Version comparison data =
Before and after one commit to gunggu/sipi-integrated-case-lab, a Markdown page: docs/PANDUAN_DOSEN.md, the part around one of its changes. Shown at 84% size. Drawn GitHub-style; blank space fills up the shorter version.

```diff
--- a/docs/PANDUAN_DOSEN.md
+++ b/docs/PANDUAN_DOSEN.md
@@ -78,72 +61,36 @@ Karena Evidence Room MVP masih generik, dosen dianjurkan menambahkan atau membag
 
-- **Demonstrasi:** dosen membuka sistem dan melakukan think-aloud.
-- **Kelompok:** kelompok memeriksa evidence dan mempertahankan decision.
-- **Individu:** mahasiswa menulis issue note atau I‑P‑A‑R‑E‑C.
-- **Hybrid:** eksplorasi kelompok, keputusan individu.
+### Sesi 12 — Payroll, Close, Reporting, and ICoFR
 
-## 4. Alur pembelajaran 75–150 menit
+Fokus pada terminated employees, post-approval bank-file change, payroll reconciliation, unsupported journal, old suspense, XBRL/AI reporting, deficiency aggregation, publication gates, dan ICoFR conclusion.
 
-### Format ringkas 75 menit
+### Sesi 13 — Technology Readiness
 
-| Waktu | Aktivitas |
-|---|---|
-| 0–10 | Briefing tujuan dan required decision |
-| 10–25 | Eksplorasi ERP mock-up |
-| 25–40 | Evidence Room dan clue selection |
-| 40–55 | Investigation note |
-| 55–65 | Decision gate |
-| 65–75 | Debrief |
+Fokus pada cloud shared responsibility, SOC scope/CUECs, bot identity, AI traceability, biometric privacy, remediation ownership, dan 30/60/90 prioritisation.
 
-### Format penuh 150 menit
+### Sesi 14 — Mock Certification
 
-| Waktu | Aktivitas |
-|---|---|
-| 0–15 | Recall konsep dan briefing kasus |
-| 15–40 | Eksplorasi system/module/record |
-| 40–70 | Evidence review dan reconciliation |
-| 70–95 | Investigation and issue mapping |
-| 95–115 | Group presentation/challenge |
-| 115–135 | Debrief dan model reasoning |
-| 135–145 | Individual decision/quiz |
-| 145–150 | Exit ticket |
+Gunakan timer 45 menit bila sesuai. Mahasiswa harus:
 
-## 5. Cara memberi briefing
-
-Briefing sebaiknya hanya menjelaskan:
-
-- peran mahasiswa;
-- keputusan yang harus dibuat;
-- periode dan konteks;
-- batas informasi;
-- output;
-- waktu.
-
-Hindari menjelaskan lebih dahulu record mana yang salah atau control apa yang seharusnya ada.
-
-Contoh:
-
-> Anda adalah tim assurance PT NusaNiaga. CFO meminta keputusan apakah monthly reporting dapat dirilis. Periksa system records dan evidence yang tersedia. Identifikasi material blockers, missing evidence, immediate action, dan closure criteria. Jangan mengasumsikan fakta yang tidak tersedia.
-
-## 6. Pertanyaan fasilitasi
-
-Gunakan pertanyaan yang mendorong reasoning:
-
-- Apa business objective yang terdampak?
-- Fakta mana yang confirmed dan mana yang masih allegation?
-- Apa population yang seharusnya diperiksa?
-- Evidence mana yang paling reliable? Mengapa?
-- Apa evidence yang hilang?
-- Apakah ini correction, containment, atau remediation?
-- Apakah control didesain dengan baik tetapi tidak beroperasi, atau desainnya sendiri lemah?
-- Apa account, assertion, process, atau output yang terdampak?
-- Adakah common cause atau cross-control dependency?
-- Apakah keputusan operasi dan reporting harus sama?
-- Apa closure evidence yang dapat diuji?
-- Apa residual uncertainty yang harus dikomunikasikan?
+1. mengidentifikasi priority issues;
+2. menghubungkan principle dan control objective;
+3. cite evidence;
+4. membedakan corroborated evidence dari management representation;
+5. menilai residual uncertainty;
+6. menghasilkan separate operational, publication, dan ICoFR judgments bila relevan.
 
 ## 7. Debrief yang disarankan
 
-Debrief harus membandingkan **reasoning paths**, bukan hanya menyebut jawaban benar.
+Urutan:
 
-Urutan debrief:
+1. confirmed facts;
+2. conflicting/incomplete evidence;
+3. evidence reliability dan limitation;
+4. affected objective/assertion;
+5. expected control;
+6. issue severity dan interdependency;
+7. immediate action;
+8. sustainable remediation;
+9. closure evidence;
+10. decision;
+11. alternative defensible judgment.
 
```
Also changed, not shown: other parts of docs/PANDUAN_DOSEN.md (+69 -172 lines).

==

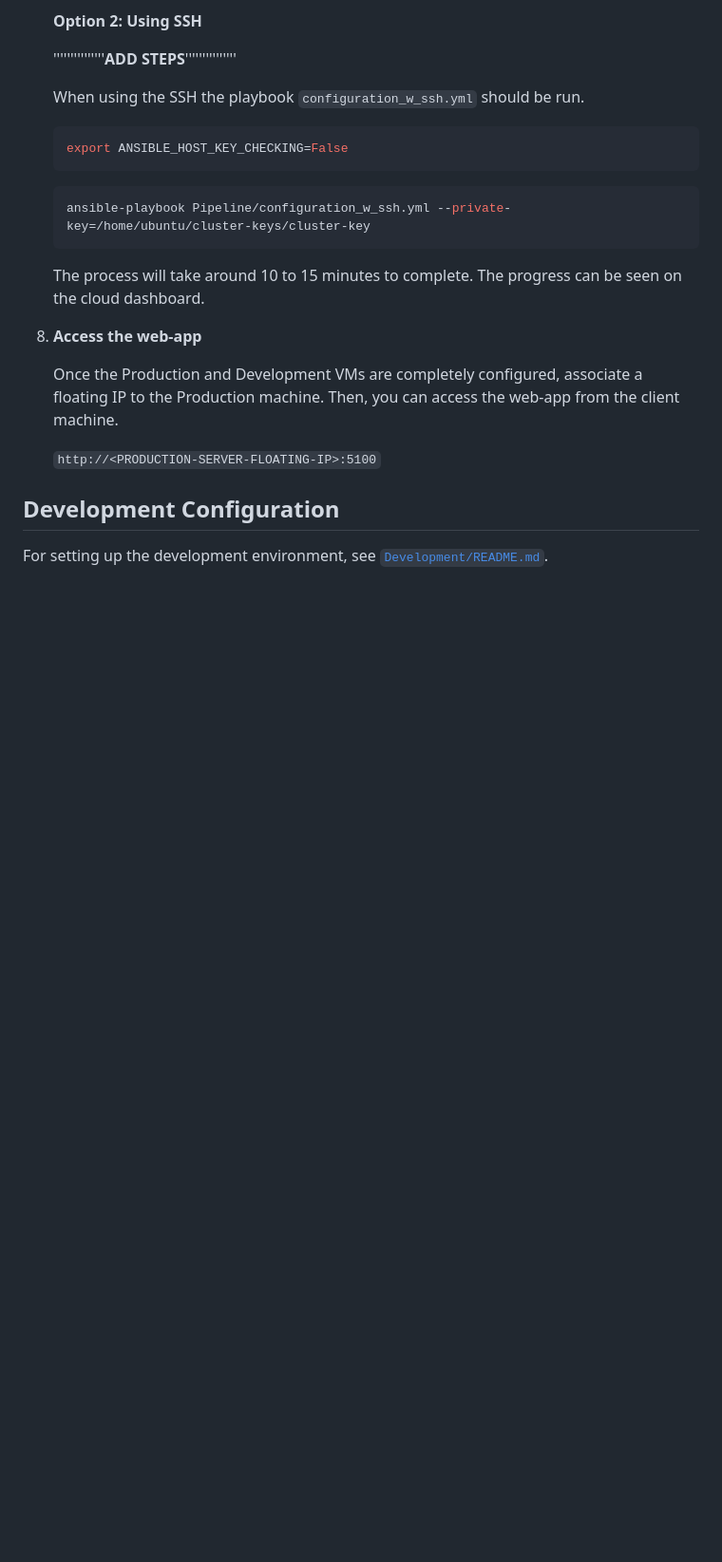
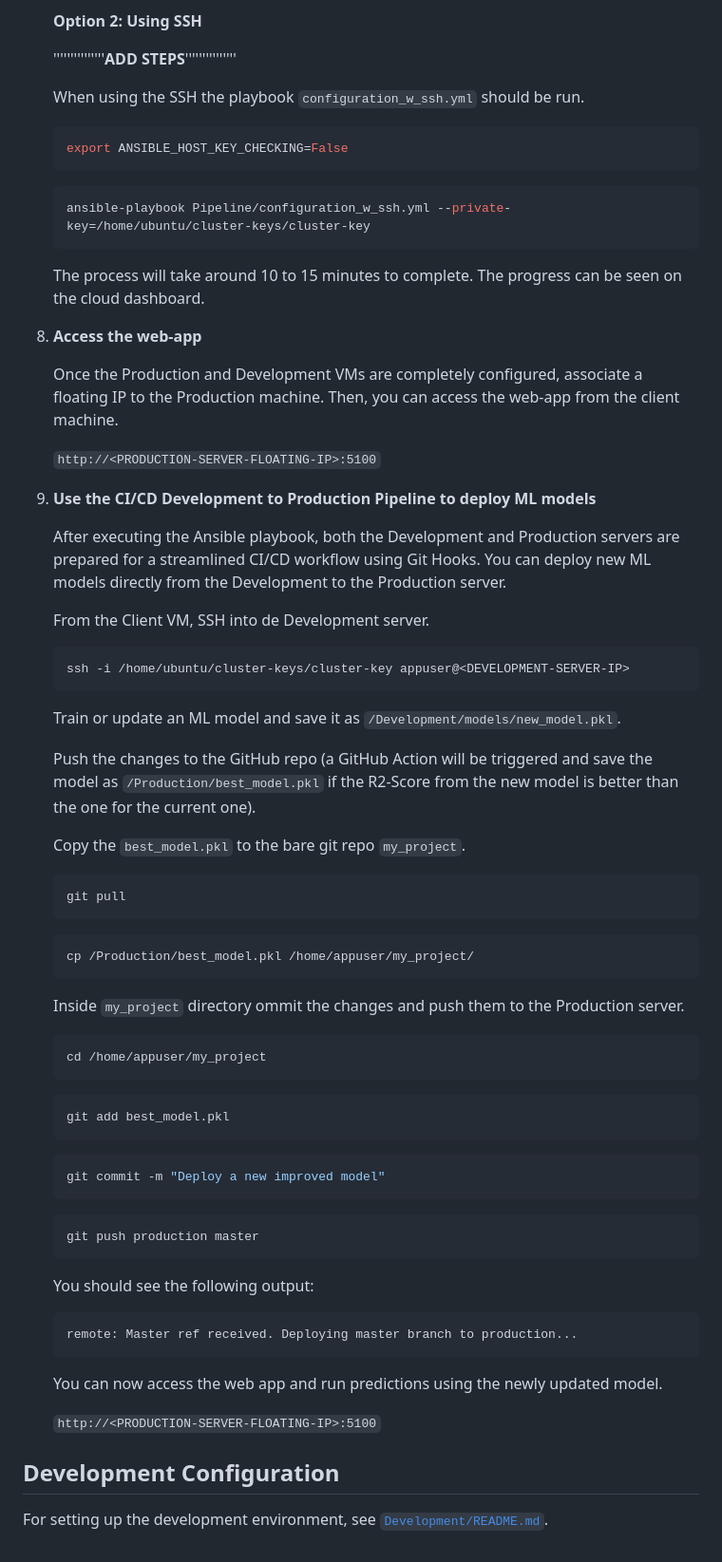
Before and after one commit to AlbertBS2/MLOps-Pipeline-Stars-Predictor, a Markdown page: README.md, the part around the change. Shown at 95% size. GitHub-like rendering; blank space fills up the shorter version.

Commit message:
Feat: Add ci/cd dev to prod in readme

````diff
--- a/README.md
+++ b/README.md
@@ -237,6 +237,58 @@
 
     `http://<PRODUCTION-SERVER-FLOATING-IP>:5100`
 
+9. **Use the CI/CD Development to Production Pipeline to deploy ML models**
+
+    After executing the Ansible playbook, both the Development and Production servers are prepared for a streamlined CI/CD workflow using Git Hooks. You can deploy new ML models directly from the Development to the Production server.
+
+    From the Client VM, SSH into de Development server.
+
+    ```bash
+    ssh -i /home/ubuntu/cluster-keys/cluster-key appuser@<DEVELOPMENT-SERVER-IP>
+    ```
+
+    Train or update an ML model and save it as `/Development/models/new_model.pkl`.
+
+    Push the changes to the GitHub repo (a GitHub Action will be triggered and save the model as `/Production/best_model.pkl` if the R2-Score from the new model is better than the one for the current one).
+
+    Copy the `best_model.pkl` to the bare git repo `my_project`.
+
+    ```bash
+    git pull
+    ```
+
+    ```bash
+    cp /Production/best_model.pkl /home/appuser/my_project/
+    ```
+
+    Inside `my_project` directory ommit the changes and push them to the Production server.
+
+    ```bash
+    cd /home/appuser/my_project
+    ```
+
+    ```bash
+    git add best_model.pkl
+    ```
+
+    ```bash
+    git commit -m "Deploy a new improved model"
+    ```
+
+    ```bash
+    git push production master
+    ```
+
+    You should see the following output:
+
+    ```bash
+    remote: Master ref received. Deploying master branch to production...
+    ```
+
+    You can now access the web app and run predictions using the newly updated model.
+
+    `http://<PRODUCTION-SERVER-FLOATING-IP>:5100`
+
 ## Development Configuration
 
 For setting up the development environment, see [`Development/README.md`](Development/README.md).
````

What you should do = Your answer should consist of the lines above that hold the word "control".

Solution to this task =
-Hindari menjelaskan lebih dahulu record mana yang salah atau control apa yang seharusnya ada.
-- Apakah control didesain dengan baik tetapi tidak beroperasi, atau desainnya sendiri lemah?
-- Adakah common cause atau cross-control dependency?
+2. menghubungkan principle dan control objective;
+5. expected control;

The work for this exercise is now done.